::: INPUT RECORDS :::
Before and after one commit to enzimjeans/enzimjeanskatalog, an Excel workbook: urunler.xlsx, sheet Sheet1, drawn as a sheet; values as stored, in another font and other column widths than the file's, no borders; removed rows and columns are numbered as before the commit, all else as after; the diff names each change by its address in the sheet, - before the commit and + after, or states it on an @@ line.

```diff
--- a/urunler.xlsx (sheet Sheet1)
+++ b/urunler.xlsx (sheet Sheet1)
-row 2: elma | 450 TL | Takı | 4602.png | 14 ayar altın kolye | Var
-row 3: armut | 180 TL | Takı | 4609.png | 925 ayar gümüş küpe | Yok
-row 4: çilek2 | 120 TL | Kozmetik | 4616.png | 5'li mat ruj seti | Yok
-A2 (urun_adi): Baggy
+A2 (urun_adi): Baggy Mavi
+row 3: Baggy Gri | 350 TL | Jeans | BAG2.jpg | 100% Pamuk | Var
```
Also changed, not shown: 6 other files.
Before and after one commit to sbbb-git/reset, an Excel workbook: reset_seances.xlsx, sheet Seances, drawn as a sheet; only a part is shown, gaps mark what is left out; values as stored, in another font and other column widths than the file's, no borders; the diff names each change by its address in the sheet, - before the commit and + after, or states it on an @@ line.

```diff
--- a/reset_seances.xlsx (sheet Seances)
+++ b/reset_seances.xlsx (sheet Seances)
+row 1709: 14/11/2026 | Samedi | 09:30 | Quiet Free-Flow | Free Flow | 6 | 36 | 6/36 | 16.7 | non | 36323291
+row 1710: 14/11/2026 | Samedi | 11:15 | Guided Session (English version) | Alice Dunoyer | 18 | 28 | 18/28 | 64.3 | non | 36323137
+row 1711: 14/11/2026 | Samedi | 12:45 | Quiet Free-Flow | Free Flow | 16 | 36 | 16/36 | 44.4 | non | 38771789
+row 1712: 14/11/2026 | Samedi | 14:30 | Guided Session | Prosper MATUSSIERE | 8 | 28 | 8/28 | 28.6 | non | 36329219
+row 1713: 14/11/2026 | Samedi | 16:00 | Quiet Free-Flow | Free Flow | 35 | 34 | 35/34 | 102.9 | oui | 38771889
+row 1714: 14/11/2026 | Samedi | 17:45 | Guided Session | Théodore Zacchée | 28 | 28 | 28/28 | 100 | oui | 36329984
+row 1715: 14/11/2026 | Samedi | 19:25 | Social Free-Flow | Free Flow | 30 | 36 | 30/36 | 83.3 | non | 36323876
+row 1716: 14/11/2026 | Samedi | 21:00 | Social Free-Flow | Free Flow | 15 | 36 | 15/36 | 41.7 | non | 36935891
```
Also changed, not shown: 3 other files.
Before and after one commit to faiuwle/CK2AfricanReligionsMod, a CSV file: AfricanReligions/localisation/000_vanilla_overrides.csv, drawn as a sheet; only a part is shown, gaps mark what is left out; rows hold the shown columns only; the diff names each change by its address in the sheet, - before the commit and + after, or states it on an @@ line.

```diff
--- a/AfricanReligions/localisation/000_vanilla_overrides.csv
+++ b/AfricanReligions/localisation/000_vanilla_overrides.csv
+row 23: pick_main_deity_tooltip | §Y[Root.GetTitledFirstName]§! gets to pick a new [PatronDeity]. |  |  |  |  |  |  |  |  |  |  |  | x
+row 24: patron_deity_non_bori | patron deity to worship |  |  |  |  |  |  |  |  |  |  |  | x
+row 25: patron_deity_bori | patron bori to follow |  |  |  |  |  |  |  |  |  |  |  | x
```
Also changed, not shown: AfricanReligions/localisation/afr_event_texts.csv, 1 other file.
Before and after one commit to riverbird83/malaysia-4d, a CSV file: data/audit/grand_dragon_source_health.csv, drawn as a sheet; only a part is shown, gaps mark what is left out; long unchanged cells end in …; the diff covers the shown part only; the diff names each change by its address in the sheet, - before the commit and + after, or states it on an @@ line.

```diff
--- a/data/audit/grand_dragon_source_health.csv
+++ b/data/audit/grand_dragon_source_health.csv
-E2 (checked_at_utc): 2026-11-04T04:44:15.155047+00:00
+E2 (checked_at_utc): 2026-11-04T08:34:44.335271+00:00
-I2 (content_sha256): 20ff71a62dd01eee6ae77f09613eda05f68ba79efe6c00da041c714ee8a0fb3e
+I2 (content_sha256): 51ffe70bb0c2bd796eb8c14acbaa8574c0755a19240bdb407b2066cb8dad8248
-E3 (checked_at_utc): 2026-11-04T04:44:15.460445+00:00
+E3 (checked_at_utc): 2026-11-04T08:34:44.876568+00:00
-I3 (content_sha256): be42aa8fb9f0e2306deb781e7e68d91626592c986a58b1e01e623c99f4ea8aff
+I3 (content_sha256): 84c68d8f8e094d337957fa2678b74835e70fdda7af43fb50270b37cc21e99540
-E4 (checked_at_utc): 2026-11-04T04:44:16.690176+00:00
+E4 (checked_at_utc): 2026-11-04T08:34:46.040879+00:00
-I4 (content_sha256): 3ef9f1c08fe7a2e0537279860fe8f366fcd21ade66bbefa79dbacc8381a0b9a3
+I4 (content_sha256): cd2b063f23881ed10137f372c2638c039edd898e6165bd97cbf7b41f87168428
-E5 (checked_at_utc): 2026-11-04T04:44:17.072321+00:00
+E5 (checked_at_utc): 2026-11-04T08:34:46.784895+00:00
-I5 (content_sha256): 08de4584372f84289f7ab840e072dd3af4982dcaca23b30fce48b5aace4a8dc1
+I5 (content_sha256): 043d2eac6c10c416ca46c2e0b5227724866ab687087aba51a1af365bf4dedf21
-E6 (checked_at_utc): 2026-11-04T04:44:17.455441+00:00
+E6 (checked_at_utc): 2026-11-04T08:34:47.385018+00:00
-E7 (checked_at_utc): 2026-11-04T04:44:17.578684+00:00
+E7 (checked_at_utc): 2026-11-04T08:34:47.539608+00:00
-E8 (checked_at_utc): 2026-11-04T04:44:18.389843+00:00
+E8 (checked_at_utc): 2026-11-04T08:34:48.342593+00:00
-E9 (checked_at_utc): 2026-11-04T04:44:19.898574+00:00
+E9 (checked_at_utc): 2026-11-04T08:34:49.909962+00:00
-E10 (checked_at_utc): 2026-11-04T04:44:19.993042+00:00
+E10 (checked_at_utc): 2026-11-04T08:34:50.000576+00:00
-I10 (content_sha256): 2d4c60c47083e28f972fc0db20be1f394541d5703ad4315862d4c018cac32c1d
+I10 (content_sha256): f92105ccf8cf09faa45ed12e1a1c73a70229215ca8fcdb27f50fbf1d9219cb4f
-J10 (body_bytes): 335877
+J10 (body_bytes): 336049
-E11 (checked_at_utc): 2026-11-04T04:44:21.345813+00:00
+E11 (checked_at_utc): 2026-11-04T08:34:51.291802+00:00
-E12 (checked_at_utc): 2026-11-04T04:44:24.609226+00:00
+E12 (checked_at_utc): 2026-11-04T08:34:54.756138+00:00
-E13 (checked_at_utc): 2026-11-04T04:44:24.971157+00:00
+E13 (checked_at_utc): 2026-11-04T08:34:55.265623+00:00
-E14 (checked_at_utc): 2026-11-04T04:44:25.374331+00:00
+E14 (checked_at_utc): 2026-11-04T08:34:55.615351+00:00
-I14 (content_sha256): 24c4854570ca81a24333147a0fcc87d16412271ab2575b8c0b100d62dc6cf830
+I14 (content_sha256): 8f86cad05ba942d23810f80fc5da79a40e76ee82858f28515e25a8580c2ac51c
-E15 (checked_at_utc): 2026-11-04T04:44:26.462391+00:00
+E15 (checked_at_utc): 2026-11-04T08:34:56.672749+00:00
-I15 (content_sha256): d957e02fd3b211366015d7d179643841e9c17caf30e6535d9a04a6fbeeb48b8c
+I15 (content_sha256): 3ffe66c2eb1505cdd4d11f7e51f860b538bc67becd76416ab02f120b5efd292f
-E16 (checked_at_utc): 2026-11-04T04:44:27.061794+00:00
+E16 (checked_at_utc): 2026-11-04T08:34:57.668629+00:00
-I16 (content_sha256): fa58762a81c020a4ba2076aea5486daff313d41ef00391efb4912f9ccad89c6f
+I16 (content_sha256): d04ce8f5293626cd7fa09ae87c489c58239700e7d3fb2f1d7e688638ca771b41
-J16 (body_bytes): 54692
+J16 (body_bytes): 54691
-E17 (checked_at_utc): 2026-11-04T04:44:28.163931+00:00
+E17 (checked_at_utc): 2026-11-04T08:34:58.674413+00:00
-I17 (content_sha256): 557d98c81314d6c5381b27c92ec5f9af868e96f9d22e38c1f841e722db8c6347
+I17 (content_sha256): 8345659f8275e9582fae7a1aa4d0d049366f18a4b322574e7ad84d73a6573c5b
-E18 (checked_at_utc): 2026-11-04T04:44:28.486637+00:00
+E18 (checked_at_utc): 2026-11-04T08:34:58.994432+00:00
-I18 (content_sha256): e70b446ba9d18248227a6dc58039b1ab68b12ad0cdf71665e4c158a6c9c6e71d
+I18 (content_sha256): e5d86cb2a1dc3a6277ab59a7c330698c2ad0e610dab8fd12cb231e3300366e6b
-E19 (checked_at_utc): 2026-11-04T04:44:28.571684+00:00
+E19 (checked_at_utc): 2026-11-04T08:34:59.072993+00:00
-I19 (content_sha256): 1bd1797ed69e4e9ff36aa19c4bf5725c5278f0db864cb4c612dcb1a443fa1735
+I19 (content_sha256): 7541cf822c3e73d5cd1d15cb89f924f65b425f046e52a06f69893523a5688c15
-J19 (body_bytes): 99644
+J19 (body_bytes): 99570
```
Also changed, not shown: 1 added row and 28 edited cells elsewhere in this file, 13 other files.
:::
** WHAT THE EXERCISE ASKS **
State how many lines in the data include the string "localisation". Nothing else belongs in the reply.

** ANSWER TO THIS EXERCISE **
4